A huge thanks to @4thestatebooks for the advanced proof copy and to @cecilepin for writing such an important and provoking book.
It’s a story about a family that leave Vietnam at the end of the Vietnam war hoping to start a new life in America. As vulnerable refugees/immigrants, things don’t go to plan and some of the family end up in Thatcher’s Britain, not exactly a welcoming place for immigrants.
This book is emotional from the beginning, the night before departure the family have their last supper, the routine of family life being used to ground and reassure the children was heartbreaking. It is unusual for a book to generate such an immediate emotional response from me but within pages I was completely emotionally invested in this family. Perhaps it is down to the obvious parallels to the doomed Channel crossings we so regularly hear about, this made me consider the reality and real human cost of that. By that I mean that we know there is human life lost but in a news report it is not brought to life. In this book I started to contemplate the back stories of all of the lives lost in this way, and that is what brilliant fiction is for me. Something that transcends the words on the page and makes you question and process the world around you.
It’s a book about refugees and immigrants in the 1970’s, it’s a book about refugees and immigrants now.
Thankfully despite the trauma and heartache it’s a book of hope!
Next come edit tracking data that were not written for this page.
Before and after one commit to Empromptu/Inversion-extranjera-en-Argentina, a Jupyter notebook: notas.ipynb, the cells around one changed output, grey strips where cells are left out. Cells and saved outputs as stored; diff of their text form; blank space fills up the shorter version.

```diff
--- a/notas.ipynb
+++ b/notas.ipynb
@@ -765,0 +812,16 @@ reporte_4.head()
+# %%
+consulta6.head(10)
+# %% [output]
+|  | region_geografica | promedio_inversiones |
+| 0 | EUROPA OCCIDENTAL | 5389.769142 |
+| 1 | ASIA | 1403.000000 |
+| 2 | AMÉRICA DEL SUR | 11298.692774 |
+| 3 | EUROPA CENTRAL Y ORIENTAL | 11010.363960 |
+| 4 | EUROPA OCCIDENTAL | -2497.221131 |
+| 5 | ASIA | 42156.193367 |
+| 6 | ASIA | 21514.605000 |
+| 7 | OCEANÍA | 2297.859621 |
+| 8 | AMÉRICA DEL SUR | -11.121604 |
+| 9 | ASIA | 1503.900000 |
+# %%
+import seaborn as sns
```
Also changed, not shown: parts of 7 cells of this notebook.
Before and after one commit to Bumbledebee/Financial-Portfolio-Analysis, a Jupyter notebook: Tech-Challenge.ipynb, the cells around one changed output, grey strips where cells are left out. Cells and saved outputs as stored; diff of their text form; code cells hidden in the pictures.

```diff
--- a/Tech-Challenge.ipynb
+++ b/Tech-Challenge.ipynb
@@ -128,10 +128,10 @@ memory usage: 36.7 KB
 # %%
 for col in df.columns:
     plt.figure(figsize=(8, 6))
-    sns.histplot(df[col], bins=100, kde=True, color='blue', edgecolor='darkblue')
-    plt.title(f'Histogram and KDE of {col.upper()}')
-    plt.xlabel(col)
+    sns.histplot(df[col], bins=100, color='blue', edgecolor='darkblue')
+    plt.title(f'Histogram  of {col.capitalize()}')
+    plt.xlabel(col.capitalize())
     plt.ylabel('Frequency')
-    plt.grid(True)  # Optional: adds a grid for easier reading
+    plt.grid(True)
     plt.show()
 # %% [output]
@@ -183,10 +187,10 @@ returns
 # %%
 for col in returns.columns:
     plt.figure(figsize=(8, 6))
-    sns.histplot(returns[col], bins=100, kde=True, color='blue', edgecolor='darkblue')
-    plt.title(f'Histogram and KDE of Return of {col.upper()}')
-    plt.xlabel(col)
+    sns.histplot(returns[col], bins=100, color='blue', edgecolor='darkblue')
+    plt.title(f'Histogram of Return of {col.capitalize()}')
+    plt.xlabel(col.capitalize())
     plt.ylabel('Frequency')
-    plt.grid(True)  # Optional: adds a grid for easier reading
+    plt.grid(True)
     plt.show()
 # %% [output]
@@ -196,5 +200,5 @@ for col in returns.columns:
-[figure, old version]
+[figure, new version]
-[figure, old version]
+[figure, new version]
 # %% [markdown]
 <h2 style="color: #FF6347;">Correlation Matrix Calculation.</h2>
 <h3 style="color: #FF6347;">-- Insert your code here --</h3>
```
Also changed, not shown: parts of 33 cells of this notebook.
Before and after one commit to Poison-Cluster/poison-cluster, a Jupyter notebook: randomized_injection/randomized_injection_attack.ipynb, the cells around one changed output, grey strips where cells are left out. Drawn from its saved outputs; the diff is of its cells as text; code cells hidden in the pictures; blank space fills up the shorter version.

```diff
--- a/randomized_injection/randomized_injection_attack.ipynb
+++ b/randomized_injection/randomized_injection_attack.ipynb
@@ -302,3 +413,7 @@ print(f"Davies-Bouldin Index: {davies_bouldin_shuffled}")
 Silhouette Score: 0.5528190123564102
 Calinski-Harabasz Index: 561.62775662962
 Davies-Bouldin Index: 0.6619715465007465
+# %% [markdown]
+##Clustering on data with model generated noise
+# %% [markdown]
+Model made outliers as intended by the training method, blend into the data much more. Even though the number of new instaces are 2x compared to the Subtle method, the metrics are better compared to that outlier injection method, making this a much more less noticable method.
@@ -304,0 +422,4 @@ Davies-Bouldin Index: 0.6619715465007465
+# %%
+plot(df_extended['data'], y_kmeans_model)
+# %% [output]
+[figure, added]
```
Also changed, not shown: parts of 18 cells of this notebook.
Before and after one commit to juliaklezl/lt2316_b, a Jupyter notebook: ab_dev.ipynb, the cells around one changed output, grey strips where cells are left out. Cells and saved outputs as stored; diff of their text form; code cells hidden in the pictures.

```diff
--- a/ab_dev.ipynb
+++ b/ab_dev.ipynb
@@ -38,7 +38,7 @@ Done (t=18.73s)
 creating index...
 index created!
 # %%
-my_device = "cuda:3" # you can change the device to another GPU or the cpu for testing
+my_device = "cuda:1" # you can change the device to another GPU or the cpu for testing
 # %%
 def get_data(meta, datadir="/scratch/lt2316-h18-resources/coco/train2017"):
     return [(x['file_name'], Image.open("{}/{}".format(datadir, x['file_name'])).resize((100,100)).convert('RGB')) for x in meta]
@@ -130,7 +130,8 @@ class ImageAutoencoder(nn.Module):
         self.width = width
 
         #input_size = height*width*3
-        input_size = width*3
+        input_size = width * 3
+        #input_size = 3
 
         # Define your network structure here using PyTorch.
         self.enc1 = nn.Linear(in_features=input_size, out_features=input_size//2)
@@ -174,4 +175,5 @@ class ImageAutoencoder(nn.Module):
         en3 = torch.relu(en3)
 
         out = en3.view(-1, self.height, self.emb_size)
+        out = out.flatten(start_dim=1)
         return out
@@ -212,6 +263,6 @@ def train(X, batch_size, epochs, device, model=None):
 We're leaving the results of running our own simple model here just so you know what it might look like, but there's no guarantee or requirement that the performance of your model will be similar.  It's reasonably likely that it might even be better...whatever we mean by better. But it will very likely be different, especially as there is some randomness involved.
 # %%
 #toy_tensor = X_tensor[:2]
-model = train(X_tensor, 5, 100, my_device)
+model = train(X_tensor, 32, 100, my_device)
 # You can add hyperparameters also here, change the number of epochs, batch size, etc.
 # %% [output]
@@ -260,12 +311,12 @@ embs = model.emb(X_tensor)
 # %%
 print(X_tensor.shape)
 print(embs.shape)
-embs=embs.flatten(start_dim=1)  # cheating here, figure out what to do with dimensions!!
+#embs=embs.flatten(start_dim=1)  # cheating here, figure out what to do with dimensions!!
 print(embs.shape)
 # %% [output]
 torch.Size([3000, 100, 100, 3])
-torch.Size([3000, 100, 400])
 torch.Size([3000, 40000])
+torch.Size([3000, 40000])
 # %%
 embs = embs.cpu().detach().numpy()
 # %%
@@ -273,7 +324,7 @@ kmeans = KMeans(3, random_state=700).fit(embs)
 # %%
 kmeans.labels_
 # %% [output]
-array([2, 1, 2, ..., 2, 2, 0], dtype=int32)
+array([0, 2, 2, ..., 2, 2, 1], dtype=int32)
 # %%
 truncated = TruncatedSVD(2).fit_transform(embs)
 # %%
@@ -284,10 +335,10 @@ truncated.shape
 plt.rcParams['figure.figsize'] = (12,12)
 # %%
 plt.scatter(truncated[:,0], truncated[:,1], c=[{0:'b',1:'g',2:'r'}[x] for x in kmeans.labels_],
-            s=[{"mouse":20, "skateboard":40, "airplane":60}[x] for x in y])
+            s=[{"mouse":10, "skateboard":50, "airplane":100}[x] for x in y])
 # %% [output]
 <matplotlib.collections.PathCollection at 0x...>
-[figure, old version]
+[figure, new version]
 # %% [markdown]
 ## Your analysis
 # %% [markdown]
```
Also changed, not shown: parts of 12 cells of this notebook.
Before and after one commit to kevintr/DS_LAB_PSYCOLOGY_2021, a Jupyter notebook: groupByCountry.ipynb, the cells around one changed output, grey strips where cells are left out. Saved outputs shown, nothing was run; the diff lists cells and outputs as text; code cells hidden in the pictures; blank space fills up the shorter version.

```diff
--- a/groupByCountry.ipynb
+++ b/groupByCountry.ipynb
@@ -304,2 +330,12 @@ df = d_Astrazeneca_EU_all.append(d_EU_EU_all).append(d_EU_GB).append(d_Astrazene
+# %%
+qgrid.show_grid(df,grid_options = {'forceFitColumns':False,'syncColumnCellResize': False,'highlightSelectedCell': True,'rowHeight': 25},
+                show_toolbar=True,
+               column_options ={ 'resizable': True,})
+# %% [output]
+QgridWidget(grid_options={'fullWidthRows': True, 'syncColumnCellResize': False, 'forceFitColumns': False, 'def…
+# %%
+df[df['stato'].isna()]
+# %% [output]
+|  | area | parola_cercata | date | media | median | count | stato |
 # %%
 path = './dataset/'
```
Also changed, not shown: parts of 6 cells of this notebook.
Themes - intergenerational trauma, sexual abuse, the experience of refugees how siblings in these families have to switch to parental roles.